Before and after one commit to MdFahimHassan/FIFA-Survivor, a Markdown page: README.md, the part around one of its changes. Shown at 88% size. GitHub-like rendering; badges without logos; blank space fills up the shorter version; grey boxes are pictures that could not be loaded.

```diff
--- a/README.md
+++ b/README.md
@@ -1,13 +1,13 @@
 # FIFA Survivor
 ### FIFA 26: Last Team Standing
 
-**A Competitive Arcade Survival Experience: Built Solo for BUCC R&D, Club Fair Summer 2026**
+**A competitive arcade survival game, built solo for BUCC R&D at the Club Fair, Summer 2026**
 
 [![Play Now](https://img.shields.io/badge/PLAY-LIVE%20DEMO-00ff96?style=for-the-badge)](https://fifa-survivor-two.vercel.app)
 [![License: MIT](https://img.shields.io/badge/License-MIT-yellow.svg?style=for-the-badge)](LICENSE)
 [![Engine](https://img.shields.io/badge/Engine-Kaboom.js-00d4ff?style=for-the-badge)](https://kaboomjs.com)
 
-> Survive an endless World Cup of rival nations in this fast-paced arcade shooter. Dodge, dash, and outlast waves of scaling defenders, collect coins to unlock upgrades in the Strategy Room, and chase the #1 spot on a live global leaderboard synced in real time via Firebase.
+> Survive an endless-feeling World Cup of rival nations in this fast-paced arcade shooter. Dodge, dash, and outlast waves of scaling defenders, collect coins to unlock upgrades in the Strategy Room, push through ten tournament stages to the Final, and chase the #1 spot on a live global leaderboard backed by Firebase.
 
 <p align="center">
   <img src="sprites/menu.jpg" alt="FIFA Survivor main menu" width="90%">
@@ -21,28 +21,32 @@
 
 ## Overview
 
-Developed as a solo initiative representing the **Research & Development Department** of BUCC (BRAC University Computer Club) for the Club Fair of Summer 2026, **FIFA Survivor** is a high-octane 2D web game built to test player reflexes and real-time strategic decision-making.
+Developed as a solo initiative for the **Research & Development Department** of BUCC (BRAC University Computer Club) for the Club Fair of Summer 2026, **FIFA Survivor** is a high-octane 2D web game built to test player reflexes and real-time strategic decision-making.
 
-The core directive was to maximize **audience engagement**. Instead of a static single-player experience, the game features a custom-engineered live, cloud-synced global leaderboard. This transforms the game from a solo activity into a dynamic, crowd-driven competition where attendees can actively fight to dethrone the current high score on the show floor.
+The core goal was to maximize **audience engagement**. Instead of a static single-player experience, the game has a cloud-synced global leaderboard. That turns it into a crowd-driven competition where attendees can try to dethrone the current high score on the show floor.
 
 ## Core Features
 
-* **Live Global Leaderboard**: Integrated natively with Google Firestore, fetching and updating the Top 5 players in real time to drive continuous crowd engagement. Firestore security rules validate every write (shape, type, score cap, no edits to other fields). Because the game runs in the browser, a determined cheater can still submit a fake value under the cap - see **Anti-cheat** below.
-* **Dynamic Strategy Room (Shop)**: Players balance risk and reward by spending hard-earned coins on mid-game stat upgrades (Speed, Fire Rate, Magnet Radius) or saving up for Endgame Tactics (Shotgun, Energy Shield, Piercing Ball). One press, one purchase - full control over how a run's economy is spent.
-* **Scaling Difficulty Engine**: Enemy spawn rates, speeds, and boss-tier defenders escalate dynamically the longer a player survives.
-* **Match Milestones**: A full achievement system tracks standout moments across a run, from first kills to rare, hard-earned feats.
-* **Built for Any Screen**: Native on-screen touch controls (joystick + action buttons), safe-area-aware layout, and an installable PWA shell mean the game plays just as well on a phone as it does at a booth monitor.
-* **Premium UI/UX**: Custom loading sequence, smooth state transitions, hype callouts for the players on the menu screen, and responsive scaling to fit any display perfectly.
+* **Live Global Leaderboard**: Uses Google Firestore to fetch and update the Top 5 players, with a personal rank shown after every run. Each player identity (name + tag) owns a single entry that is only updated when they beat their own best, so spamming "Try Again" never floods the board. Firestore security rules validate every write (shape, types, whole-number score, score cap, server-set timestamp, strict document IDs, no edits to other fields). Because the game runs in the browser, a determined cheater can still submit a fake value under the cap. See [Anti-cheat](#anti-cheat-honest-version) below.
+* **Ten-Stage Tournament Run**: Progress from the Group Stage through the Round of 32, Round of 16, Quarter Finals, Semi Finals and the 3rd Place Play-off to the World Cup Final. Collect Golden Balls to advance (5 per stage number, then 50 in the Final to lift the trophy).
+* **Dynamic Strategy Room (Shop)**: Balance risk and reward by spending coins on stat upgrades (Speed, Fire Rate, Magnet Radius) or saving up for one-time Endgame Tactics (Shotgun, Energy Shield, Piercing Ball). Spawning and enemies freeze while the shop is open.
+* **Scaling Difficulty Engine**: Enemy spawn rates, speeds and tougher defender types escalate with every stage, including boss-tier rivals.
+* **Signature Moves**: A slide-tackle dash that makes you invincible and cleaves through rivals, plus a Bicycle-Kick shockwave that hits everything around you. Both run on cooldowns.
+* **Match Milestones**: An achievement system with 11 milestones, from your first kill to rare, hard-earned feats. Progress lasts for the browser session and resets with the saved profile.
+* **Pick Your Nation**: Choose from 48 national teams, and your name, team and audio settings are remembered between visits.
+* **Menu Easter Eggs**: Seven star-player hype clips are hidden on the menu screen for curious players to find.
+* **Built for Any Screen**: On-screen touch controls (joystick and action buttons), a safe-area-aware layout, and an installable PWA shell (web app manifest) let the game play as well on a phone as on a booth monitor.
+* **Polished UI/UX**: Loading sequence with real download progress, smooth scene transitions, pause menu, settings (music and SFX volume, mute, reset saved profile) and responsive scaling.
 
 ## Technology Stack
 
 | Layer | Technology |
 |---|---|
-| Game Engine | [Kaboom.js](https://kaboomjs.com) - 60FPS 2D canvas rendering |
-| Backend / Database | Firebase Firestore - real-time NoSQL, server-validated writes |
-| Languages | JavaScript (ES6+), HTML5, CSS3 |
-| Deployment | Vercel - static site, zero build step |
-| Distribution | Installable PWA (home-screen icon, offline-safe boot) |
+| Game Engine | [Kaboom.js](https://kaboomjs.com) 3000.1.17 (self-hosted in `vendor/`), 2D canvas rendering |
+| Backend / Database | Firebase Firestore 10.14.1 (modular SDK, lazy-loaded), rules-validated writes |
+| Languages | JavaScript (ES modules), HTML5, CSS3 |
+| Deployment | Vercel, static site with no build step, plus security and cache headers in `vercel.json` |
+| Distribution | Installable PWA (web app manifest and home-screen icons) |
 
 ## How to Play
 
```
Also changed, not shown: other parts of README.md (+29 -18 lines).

*PROBLEM REQUIREMENTS:* Out of the records above, pick each line that contains the string "https".

*REPLY:*
 [![Play Now](https://img.shields.io/badge/PLAY-LIVE%20DEMO-00ff96?style=for-the-badge)](https://fifa-survivor-two.vercel.app)
 [![License: MIT](https://img.shields.io/badge/License-MIT-yellow.svg?style=for-the-badge)](LICENSE)
 [![Engine](https://img.shields.io/badge/Engine-Kaboom.js-00d4ff?style=for-the-badge)](https://kaboomjs.com)
-| Game Engine | [Kaboom.js](https://kaboomjs.com) - 60FPS 2D canvas rendering |
+| Game Engine | [Kaboom.js](https://kaboomjs.com) 3000.1.17 (self-hosted in `vendor/`), 2D canvas rendering |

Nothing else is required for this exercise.